THREE. Make lists.
I haven't always been a list-maker. But now you'll find the walls of my workspace nook covered in lists. Blog post brainstorming. Lists of things that make me happy. Lists of things I want to change. Lists of my favorite places, my favorite people, my favorite quotes. List writing -- and the act of putting those lists on paper -- inspires. It forces you to think outside of the box, to download all of the chaos into something that can actually be used. Lists are the fodder for creative genius.
FOUR. GTFO. Get. OUT.
Changing your environment creates actual neurological shifts in the brain. Play around with this. Whenever I'm stuck, I grab the dog and go for a walk around the block. The combination of movement, curiosity, and the natural world is electric for me. Whenever I know that I need to write something particularly soul-centered and wholehearted or knock something spirit-driven out for a copy client, I make sure that I'm writing in an area where I can catch some extra inspiration from the people around me. You'll know when you're in a place that facilitates communication with your muse.
FIVE. Respect the muse.
There's a reason that I carry around a notebook with me everywhere that I go. The reality is that if you don't respect the muse, she'll stop showing up. You might tell yourself that, if it's important enough, you'll remember later. But that's just not how it works. So, when she shows up, listen. Write it down, sketch it out. If you're at an event, escape to the bathroom to write down lyrics or lists or phrases. The more you listen, the better you'll get at recognizing the voice of the creative muse apart from the normal chatter in your mind.
SIX. Magic lives outside of your comfort zone.
Over the past couple of years, I've spent some time working through Danielle LaPorte's The Desire Map - the premise of which goes a little like this: get clear on how you most deeply want to feel and then... go do things that make you feel the way you want to feel. In our Type A culture, it's pretty revelatory on a personal level. One of my "Core Desired Feelings" is expansive. I want to live wide, open, expanding into spaces that previously, well, scared the hell out of me. So, I write about things that scare me, do things that bust the comfort zones wide open, have conversations that expand my view of the world. Talk about material for transformation. Within the confines of being safe, go explore, my friend. Magic lives there.
SEVEN. The good stuff takes time.
Be patient with yourself. Don't judge your creation in comparison to someone else's. (Was that two pieces of advice?) The really good stuff takes time to create, so let it percolate and simmer. Whether it's a painting or a book, an entrepreneurial pursuit or a new entree, give it the time that it needs to cook.

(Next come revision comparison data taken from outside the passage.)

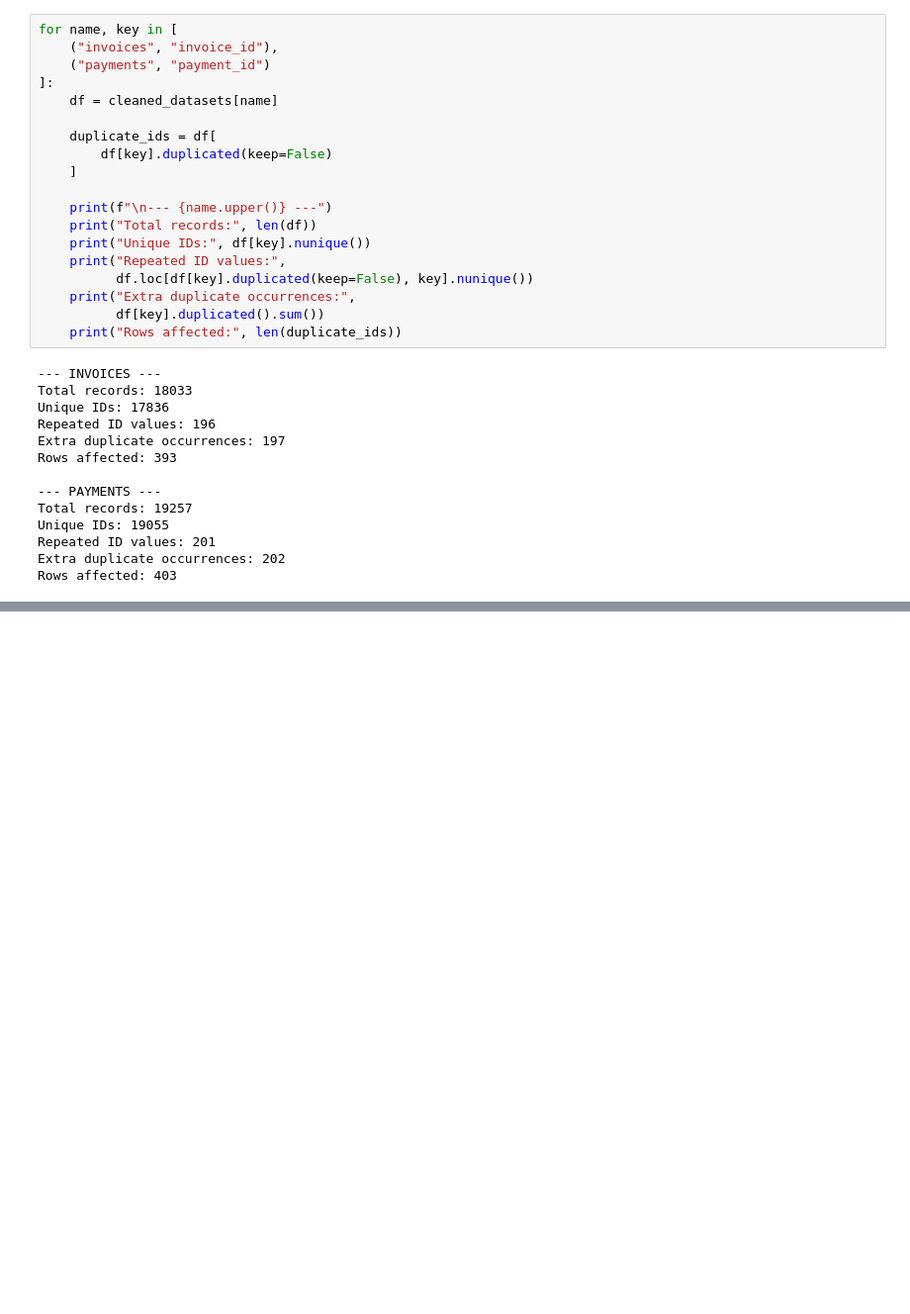
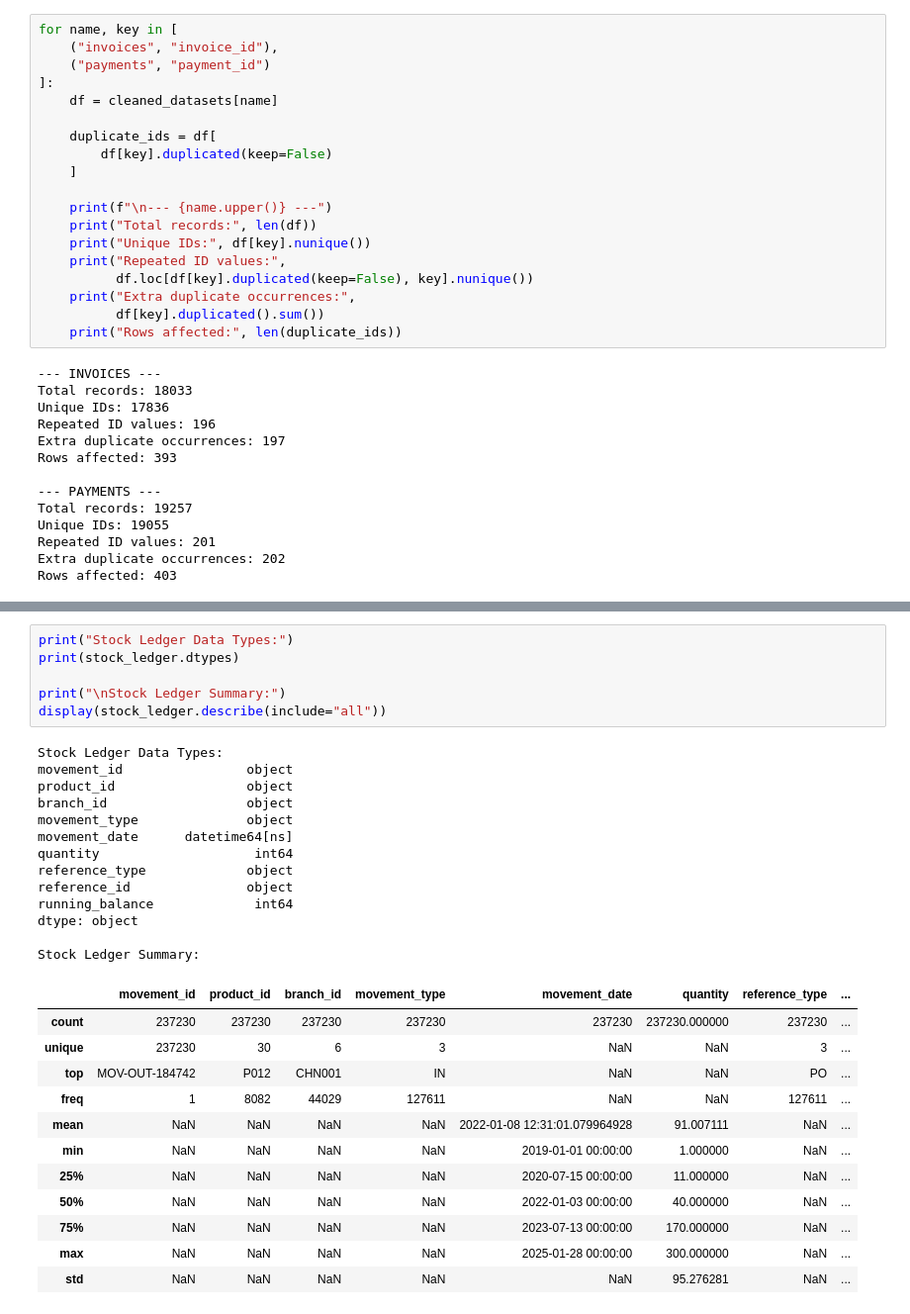
Before and after one commit to Pranav-Nikate/CadetX-Heavy-Supplier-Warehouse-Analytics, a Jupyter notebook: CadetX_Week1_Data_Analysis.ipynb, the cells around one changed output, grey strips where cells are left out. Shown at 99% size. Saved outputs shown, nothing was run; the diff lists cells and outputs as text; blank space fills up the shorter version.

```diff
--- a/CadetX_Week1_Data_Analysis.ipynb
+++ b/CadetX_Week1_Data_Analysis.ipynb
@@ -965,0 +1676,32 @@ Rows affected: 403
+# %%
+print("Stock Ledger Data Types:")
+print(stock_ledger.dtypes)
+
+print("\nStock Ledger Summary:")
+display(stock_ledger.describe(include="all"))
+# %% [output]
+Stock Ledger Data Types:
+movement_id                object
+product_id                 object
+branch_id                  object
+movement_type              object
+movement_date      datetime64[ns]
+quantity                    int64
+reference_type             object
+reference_id               object
+running_balance             int64
+dtype: object
+
+Stock Ledger Summary:
+|  | movement_id | product_id | branch_id | movement_type | movement_date | quantity | reference_type | ... |
+| count | 237230 | 237230 | 237230 | 237230 | 237230 | 237230.000000 | 237230 | ... |
+| unique | 237230 | 30 | 6 | 3 | NaN | NaN | 3 | ... |
+| top | MOV-OUT-184742 | P012 | CHN001 | IN | NaN | NaN | PO | ... |
+| freq | 1 | 8082 | 44029 | 127611 | NaN | NaN | 127611 | ... |
+| mean | NaN | NaN | NaN | NaN | 2022-01-08 12:31:01.079964928 | 91.007111 | NaN | ... |
+| min | NaN | NaN | NaN | NaN | 2019-01-01 00:00:00 | 1.000000 | NaN | ... |
+| 25% | NaN | NaN | NaN | NaN | 2020-07-15 00:00:00 | 11.000000 | NaN | ... |
+| 50% | NaN | NaN | NaN | NaN | 2022-01-03 00:00:00 | 40.000000 | NaN | ... |
+| 75% | NaN | NaN | NaN | NaN | 2023-07-13 00:00:00 | 170.000000 | NaN | ... |
+| max | NaN | NaN | NaN | NaN | 2025-01-28 00:00:00 | 300.000000 | NaN | ... |
+| std | NaN | NaN | NaN | NaN | NaN | 95.276281 | NaN | ... |
```
Also changed, not shown: parts of 82 cells of this notebook.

What about you? What are your creative rituals? How do you make the intentional time and space to write or paint or play?